The first International Consortium on Sunflower Genomics started in 2012. Loren Rieseberg from the University of British Columbia (Canada) coordinated it, involving 2 additional public labs from The University of Georgia (USA) and INRAE (France).
In 2015, the consortium released the first draft (bronze version) of the sunflower genome sequence.
In the same time, developments made by PacBio to produce improved and longer sequences permitted the generation of a reference sequence of the sunflower genome that was of higher quality than the bronze version. This reference genome sequence was assembled by using genetic and genomic data from the consortium and PacBio sequences produced in the frame of the SUNRISE project (Investments for the Future), revealing the genes involved in oil production and in flowering.
This historical collaborative network was the cornerstone for sharing resources for sunflower genomics and breeding.
The International Consortium on Sunflower Genomics will mainly focus on producing new genetic and genomic resources to give ICSG partners access to an improved and more diversified catalogue of sunflower genes and alleles. This catalogue will make sunflower research more competitive and will accelerate breeding of new sunflower varieties.
Toward a better understanding of Helianthus diversity by sequencing genomes of wild sunflowers
The ICSG is joining the main public international research institutes working on sunflower genomics with seed companies. Together they will:
- sequence new sunflower genomes and the genomes of wild relatives,
- develop and characterize genetic resources,
- produce a gene atlas involved in response to stress,
- compare and release the genome sequences and provide bioinformatics tools for analyses
We will compare the genome sequences to identify differences (e.g., sequence or structural variants) among cultivars and wild species that can be used in breeding programs to improve tolerance to abiotic stresses and resistance to pests in new sunflower varieties.
Coordinated by INRAE Occitanie-Toulouse, this consortium joins INRAE, The University of British Columbia (Canada), The University of Georgia (USA), the Galilee Research Institute (Israël) and 8 private partners (Advanta, BASF, INNOLEA, Caussade Semences, KWS, Maïsadour semences, Corteva Agriscience, Syngenta).
The ICSG is funded for 4 years with a total budget of 1.88 M€.
More than 270 varieties registered
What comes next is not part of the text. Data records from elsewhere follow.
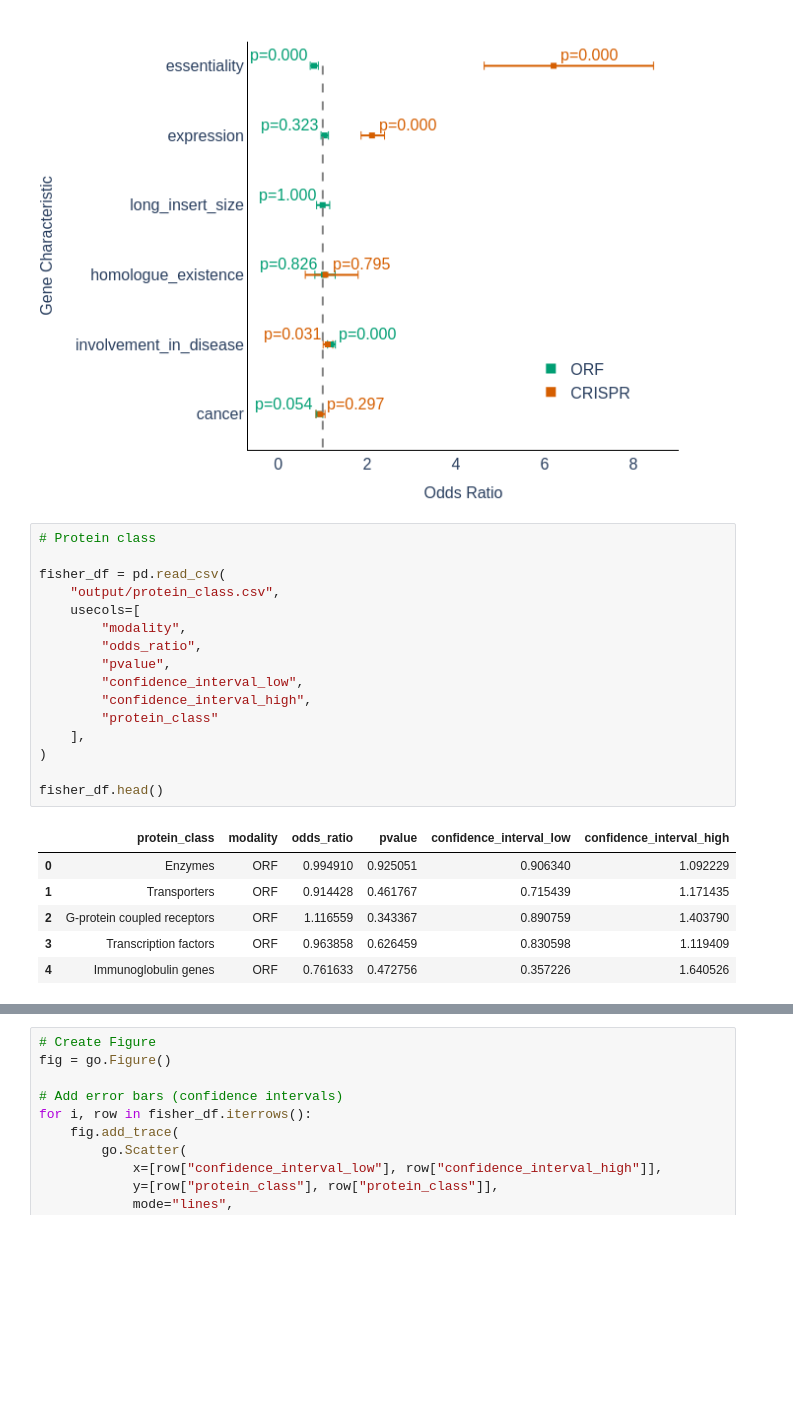
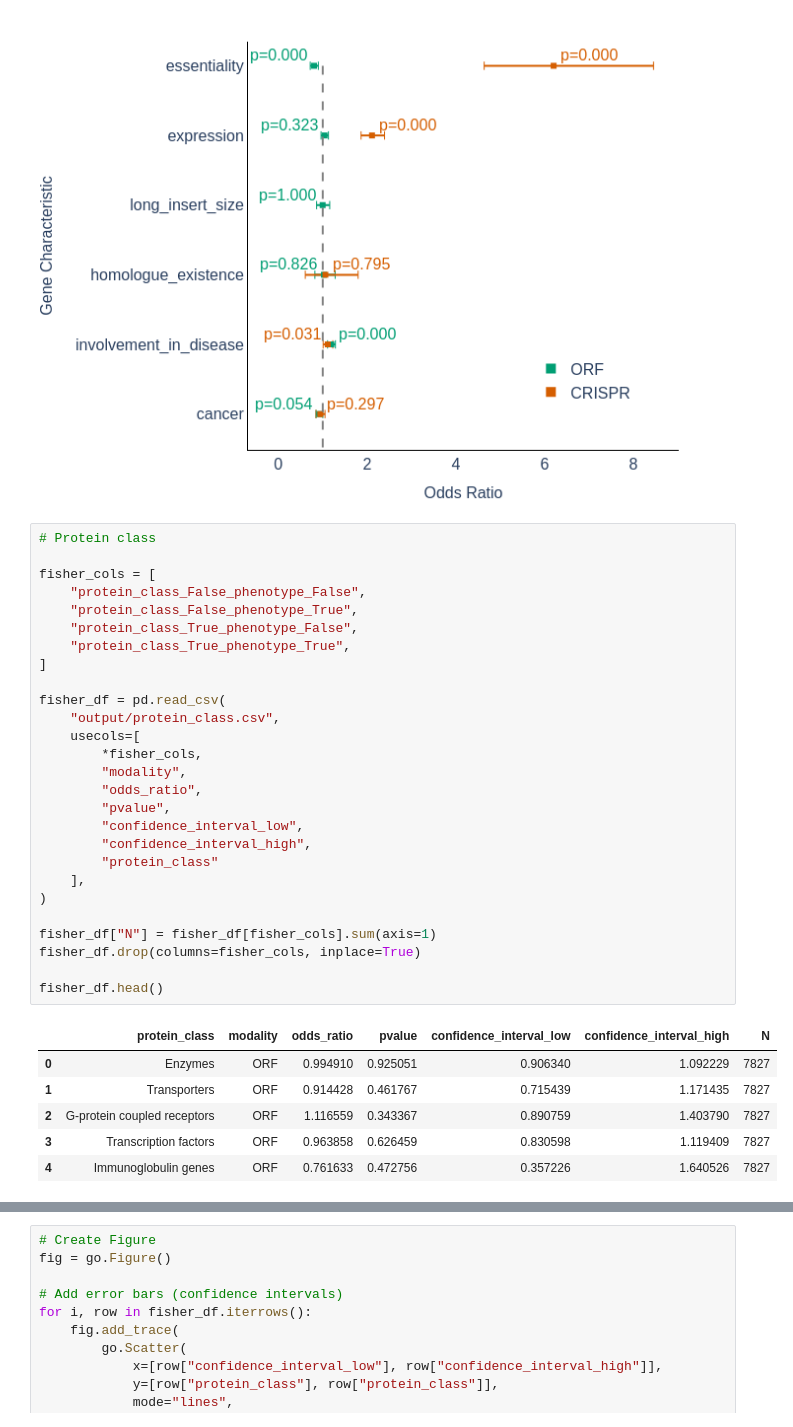
Before and after one commit to jump-cellpainting/2025_Chandrasekaran_NatureMethods_Morphmap, a Jupyter notebook: 08.explore-phenotypically-active-genes/x.plot.ipynb, the cells around one changed output, grey strips where cells are left out. Saved outputs shown, nothing was run; the diff lists cells and outputs as text; blank space fills up the shorter version.

```diff
--- a/08.explore-phenotypically-active-genes/x.plot.ipynb
+++ b/08.explore-phenotypically-active-genes/x.plot.ipynb
@@ -158,24 +178,35 @@ fig.write_image("figures/forest-plot-other-variables.svg", height=480, width=640
 [figure]
 # %%
 # Protein class
+
+fisher_cols = [
+    "protein_class_False_phenotype_False",
+    "protein_class_False_phenotype_True",
+    "protein_class_True_phenotype_False",
+    "protein_class_True_phenotype_True",
+]
 
 fisher_df = pd.read_csv(
     "output/protein_class.csv",
     usecols=[
+        *fisher_cols,
         "modality",
         "odds_ratio",
         "pvalue",
         "confidence_interval_low",
         "confidence_interval_high",
         "protein_class"
     ],
 )
 
+fisher_df["N"] = fisher_df[fisher_cols].sum(axis=1)
+fisher_df.drop(columns=fisher_cols, inplace=True)
+
 fisher_df.head()
 # %% [output]
-|  | protein_class | modality | odds_ratio | pvalue | confidence_interval_low | confidence_interval_high |
-| 0 | Enzymes | ORF | 0.994910 | 0.925051 | 0.906340 | 1.092229 |
-| 1 | Transporters | ORF | 0.914428 | 0.461767 | 0.715439 | 1.171435 |
-| 2 | G-protein coupled receptors | ORF | 1.116559 | 0.343367 | 0.890759 | 1.403790 |
-| 3 | Transcription factors | ORF | 0.963858 | 0.626459 | 0.830598 | 1.119409 |
-| 4 | Immunoglobulin genes | ORF | 0.761633 | 0.472756 | 0.357226 | 1.640526 |
+|  | protein_class | modality | odds_ratio | pvalue | confidence_interval_low | confidence_interval_high | N |
+| 0 | Enzymes | ORF | 0.994910 | 0.925051 | 0.906340 | 1.092229 | 7827 |
+| 1 | Transporters | ORF | 0.914428 | 0.461767 | 0.715439 | 1.171435 | 7827 |
+| 2 | G-protein coupled receptors | ORF | 1.116559 | 0.343367 | 0.890759 | 1.403790 | 7827 |
+| 3 | Transcription factors | ORF | 0.963858 | 0.626459 | 0.830598 | 1.119409 | 7827 |
+| 4 | Immunoglobulin genes | ORF | 0.761633 | 0.472756 | 0.357226 | 1.640526 | 7827 |
```
Also changed, not shown: parts of 5 cells of this notebook, 4 other files.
30 millions hectares cultivated around the world, 71% in Europe.
700 000 hectares in France, 223 500 hectares in Occitanie Region.
52 000 genes, the sunflower genome is approximately 10% larger than the human genome.